“Diet” drinks linked to increased risk of dementia and stroke
We all know that too much sugar in our diet is bad for our health, and that includes sugary soft drinks. But many reach for the artificially sweetened ‘diet’ drinks, thinking that it has to be a better choice than sugary soft drinks.
It has now been proven that these ‘diet’ drinks are equally bad for our health, if not worse. This is the latest data from the Framingham Heart study in Massachusetts.
“We advise that people don’t drink sugary beverages because we know they are associated with a whole range of adverse health outcomes such as obesity, diabetes,” said Matthew Pase, a visiting postdoctoral fellow at Boston University School of Medicine and an investigator at the Framingham Heart Study. Pase, who authored the study, said the outcomes of consuming diet drinks with artificial sweeteners can be just as bad.

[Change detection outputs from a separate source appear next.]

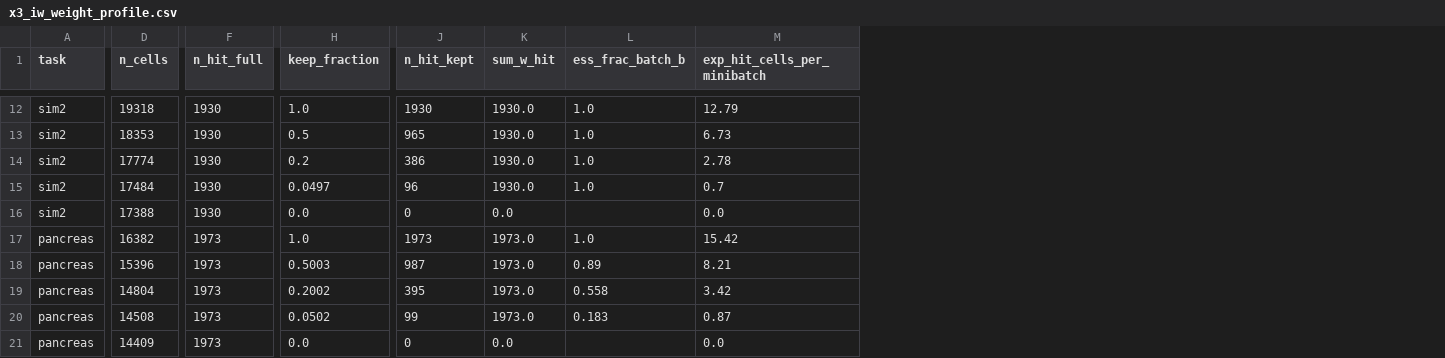
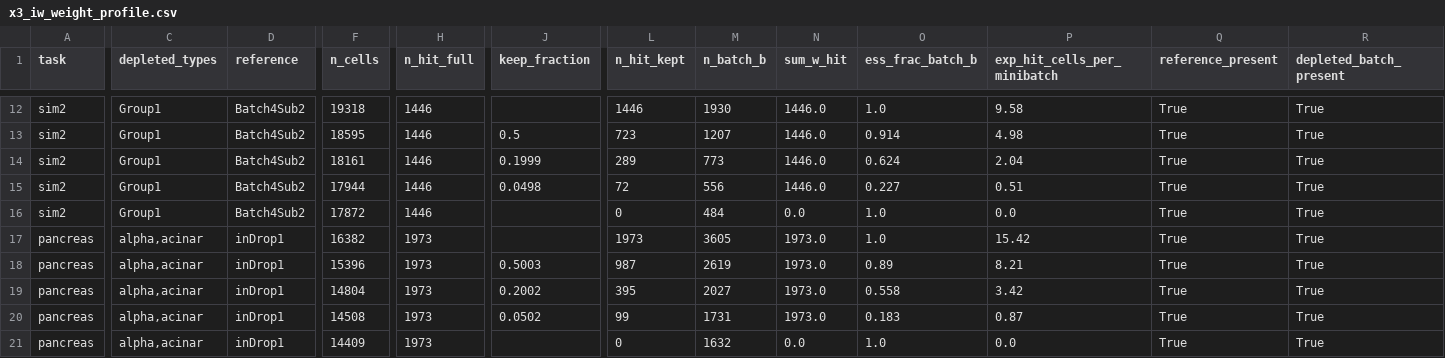
Before and after one commit to kreid415/wasserstein-critic-deconfounding, a CSV file: docs/x3_iw_weight_profile.csv, drawn as a sheet; only a part is shown, gaps mark what is left out; addresses are those after the commit; the diff covers the shown part only; the diff names each change by its address in the sheet, - before the commit and + after, or states it on an @@ line.

Commit message:
X3: fixed reference (dose-0 rule) on every row, non-reference depletion (atac_small Fang Exc+Inh), sim2 Group1 only (SI-31..33); X13 CPU baselines: Harmony theta x6, Scanorama knn x6, PCA once, tool-default dims as sensitivity (SI-34..36), manifest-driven run_cpu_baselines.py with fresh-process pinned-thread Harmony; fit_paper_config refuses CPU arms, resolves named references; cost_model: 0 GPU time for CPU rows; x3_design_profile.py regenerates the X3 profiles; step-cost preflight records run2-run4

```diff
--- a/docs/x3_iw_weight_profile.csv
+++ b/docs/x3_iw_weight_profile.csv
+column C (depleted_types), rows 12-21: Group1 | Group1 | Group1 | Group1 | Group1 | alpha,acinar | alpha,acinar | alpha,acinar | alpha,acinar | alpha,acinar
+column D (reference), rows 12-21: Batch4Sub2 | Batch4Sub2 | Batch4Sub2 | Batch4Sub2 | Batch4Sub2 | inDrop1 | inDrop1 | inDrop1 | inDrop1 | inDrop1
+column M (n_batch_b), rows 12-21: 1930 | 1207 | 773 | 556 | 484 | 3605 | 2619 | 2027 | 1731 | 1632
+column Q (reference_present), rows 12-21: all True
+column R (depleted_batch_present), rows 12-21: all True
-H12:H16 (n_hit_full): 1930
+H12:H16 (n_hit_full): 1446
-J12 (keep_fraction): 1.0
+J12 (keep_fraction): (empty)
-L12 (n_hit_kept): 1930
+L12 (n_hit_kept): 1446
-N12:N15 (sum_w_hit): 1930.0
+N12:N15 (sum_w_hit): 1446.0
-P12 (exp_hit_cells_per_minibatch): 12.79
+P12 (exp_hit_cells_per_minibatch): 9.58
-F13 (n_cells): 18353
+F13 (n_cells): 18595
-L13 (n_hit_kept): 965
+L13 (n_hit_kept): 723
-O13 (ess_frac_batch_b): 1.0
+O13 (ess_frac_batch_b): 0.914
-P13 (exp_hit_cells_per_minibatch): 6.73
+P13 (exp_hit_cells_per_minibatch): 4.98
-F14 (n_cells): 17774
+F14 (n_cells): 18161
-J14 (keep_fraction): 0.2
+J14 (keep_fraction): 0.1999
-L14 (n_hit_kept): 386
+L14 (n_hit_kept): 289
-O14 (ess_frac_batch_b): 1.0
+O14 (ess_frac_batch_b): 0.624
-P14 (exp_hit_cells_per_minibatch): 2.78
+P14 (exp_hit_cells_per_minibatch): 2.04
-F15 (n_cells): 17484
+F15 (n_cells): 17944
-J15 (keep_fraction): 0.0497
+J15 (keep_fraction): 0.0498
-L15 (n_hit_kept): 96
+L15 (n_hit_kept): 72
-O15 (ess_frac_batch_b): 1.0
+O15 (ess_frac_batch_b): 0.227
-P15 (exp_hit_cells_per_minibatch): 0.7
+P15 (exp_hit_cells_per_minibatch): 0.51
-F16 (n_cells): 17388
+F16 (n_cells): 17872
-J16 (keep_fraction): 0.0
+J16 (keep_fraction): (empty)
-O16 (ess_frac_batch_b): (empty)
+O16 (ess_frac_batch_b): 1.0
-J17 (keep_fraction): 1.0
+J17 (keep_fraction): (empty)
-J21 (keep_fraction): 0.0
+J21 (keep_fraction): (empty)
-O21 (ess_frac_batch_b): (empty)
+O21 (ess_frac_batch_b): 1.0
```
Also changed, not shown: 2 added rows, 2 removed rows and 32 edited cells elsewhere in this file, docs/paper_experiment_matrix.csv, docs/x3_shared_support_profile.csv, 14 other files.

“We found that those people who were consuming diet soda on a daily basis were three times as likely to develop both stroke and dementia within the next 10 years as compared to those who did not drink diet soda,” said Pase. About 4,000 Framingham residents aged 30 or older were monitored for this study.
It was found that those who drank sugary drinks showed faster brain ageing and poorer memory function. The conclusion to this study was that "artificially sweetened soft drink consumption was associated with a high risk of stroke and dementia." The artificial sweeteners used in the study were saccharin, acesulfame, aspartame, neotame, and sucralose.
Aspartame is considered by some to be the most dangerous substance on the market that is added to foods and drinks. It accounts for more than 75 per cent of the adverse reactions reported to the US FDA, yet the additive is still widely permitted and no warning labelling is required.
The range of symptoms and ailments attributed to aspartame in a 1994 Department of Health & Human Services Report include headaches, migraines, memory loss, dizziness, seizures, numbness, rashes, depression, fatigue, irritability, tachycardia, insomnia, vision problems, hearing loss, heart palpitations, breathing difficulties, slurred speech, tinnitus, vertigo and joint pain.
Aspartame is an excitotoxin, and excessive exposure can cause damage to your brain cells. It is important to be aware when food shopping that you look at the ingredients list on the packaged foods and drinks. Look out for (950) or (951) - these are the number codes for aspartame, so avoid purchasing anything with those numbers.
Start cutting back on the artificially sweetened drinks, with a view of eliminating them completely from your diet to protect your heart and brain health.
Louise Hallinan is the international award-winning author of Smart Brain, Healthy Brain, a natural medicine practitioner and founder of the Smart Brain Health Centre which specialises in the prevention of memory problems and improving brain health.